"America was not built on fear. America was built on courage, on imagination and an
unbeatable determination to do the job at hand." ~ Harry S. Truman
He may have only been 5 feet 8 inches tall, but Harry Truman certainly did big things. He had courage and determination to do the job at hand. He was Franklin Roosevelt’s vice president, but he unexpectedly took the helm of the presidency after Roosevelt’s death during the last months of World War II. After giving the go ahead for the dropping of the atomic bombs at Hiroshima and Nagasaki, Truman showed that he was willing to make the tough calls necessary to ultimately save thousands of American lives. Truman served as president from 1945-1953, and his toughest decision resulted in the forced surrender of the Japanese, effectively ending World War II.
One of the early jobs held by Truman before he went into politics was farming. Hailing from Missouri, he was always known as a plain-spoken guy who called things as he saw them. He served in World War I as an artillery commander.
As he entered politics as a county judge and, campaigning vigorously wherever he went, continued to the senate, he would often bring up his war record.
As FDR’s vice president, Truman was pretty much kept in the dark about matters concerning the workings of WWII. After FDR died, Truman quickly schooled himself about the wars in Europe and Asia and the secretive Manhattan Project, the program centered around the design of the A-bomb. In the 1948 presidential election, Thomas Dewey was expected to win, and the Chicago Daily Tribune erroneously ran the front-page headline, "Dewey Defeats Truman." Once Truman won, he famously held that newspaper containing the mistaken headlines for all the media to see.
As you feed the cattle or set out on early season turkey hunts, the weather can continue to be quite chilly. One of the greatest inventions, in my opinion, is the body warmers with an adhesive backing. These Hot Hands products have a peel-off sticky back that allows you to attach the body warmer to the center of your back under your coat. This product claims to provide 12 hours of heat, but, typically, you’ll only need it in the cold, early morning hours. Not only does the product put off plenty of heat during the cold weather, the heat on your back just makes you feel good.
This March presents the beginning of turkey season in Alabama. One great thing about gobblers is they will often gobble. If you have a tom willing to set off an occasional gobble, use this opportunity to get a little closer to the bird.
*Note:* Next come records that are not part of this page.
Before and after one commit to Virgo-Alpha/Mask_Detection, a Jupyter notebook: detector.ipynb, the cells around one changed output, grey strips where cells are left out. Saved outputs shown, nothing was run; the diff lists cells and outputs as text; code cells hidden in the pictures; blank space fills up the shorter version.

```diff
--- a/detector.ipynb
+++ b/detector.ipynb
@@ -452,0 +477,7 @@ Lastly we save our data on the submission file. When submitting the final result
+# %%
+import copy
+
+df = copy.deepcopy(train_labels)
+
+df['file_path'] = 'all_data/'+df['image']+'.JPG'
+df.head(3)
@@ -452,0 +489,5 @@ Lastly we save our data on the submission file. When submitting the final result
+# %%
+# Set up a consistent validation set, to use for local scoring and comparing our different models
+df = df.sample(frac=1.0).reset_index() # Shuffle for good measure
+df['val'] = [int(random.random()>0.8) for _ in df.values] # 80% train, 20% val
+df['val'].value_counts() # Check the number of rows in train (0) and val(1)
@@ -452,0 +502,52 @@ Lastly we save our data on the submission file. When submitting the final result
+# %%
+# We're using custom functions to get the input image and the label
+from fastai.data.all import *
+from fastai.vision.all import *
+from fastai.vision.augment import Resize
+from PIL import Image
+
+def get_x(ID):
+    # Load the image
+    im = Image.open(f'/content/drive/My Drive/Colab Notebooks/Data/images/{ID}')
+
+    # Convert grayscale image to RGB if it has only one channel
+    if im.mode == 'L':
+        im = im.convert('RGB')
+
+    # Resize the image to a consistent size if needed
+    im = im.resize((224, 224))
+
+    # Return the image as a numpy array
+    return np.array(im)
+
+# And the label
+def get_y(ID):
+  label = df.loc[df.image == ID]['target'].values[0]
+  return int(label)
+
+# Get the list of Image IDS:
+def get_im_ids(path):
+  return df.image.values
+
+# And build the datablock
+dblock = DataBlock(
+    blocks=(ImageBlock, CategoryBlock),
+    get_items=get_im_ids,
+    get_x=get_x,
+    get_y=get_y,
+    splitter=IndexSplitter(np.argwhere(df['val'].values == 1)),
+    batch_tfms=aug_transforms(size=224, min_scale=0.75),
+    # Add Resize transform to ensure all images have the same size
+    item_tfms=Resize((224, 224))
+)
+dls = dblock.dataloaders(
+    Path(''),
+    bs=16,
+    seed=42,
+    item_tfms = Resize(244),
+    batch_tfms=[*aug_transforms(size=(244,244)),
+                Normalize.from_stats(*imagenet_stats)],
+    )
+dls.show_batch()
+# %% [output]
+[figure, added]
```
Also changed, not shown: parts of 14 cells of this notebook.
If you hear a gobbler in the distance, close the distance as much as possible without spooking the bird; especially if hilly terrain can be used in your favor. Every time you hear a gobble, get a little closer if you can do it without being seen. If possible, set up your location at the same elevation or higher than the bird. Once you are in position, sit completely still and only call to him softly and seldom so he will close the distance.
I remember when I first started hunting turkeys on our family farm. Some of the early seasons would go by and I would be lucky if I heard one gobbler. We worked hard to control coyote populations, and we would often avoid the temptation to take a tom if he appeared to be the only one on the farm. This past fall and winter, I counted one flock numbering close to 30 birds. With proper predator control, it is a satisfying feeling to see young flocks of poults turn into mature flocks of hens and gobblers. If you are just beginning to manage turkeys on your property, avoid the temptations for a one-time harvest if you want to build flock numbers.
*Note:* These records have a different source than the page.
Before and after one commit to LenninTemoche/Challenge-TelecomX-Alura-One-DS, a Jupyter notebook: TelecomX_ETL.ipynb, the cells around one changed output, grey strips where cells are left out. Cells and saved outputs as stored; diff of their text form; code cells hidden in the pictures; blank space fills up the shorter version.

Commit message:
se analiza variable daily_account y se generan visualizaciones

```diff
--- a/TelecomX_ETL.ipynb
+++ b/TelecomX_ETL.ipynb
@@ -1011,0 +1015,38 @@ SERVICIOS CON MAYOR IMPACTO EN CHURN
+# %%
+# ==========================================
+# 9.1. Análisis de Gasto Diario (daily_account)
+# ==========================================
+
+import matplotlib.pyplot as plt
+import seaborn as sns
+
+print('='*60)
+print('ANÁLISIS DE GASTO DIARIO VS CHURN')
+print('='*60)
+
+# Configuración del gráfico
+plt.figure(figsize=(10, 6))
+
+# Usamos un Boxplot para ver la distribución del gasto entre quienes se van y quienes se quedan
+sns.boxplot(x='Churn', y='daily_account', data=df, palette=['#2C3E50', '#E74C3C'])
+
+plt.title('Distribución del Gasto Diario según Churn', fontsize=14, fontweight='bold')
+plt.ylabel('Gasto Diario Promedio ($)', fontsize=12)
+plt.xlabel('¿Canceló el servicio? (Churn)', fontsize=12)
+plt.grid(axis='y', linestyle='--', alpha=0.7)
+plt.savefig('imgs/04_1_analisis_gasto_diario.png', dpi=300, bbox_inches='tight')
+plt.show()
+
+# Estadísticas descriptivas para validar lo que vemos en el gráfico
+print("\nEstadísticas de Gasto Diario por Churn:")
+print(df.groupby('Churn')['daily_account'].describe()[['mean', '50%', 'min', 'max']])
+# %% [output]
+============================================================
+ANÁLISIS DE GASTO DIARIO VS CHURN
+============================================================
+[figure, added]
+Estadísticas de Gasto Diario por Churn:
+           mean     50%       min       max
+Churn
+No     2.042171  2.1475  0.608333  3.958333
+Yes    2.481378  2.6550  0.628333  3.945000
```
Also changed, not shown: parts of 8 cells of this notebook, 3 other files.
This March brings plenty of early spring grass growth to the pastures. Unfortunately, it also brings plenty of weed growth. Various species of thistle also thrive this time of year. If you want to get a head start on weed control, ride around the pastures with a hand-held spray tank or ATV sprayer, and spot spray the early growth of thistle before it hits the bolt stage. While the weed is in the rosette stage, applications of herbicide are more effective, especially when the weed is actively growing because of spring rains.
Each of us faces tough decisions in our lives. Hopefully, none of us will face a decision with such gravity as Truman when he decided to give the green light for dropping the A-bomb on Japan. Years of debate followed that decision on whether the morality was right or wrong. No doubt, hundreds of thousands of Japanese died, but many of the generals who served in the Pacific Theater during World War II agreed that possibly millions of American lives were saved by not continuing the war. This March, make your decisions based on courage, imagination and determination.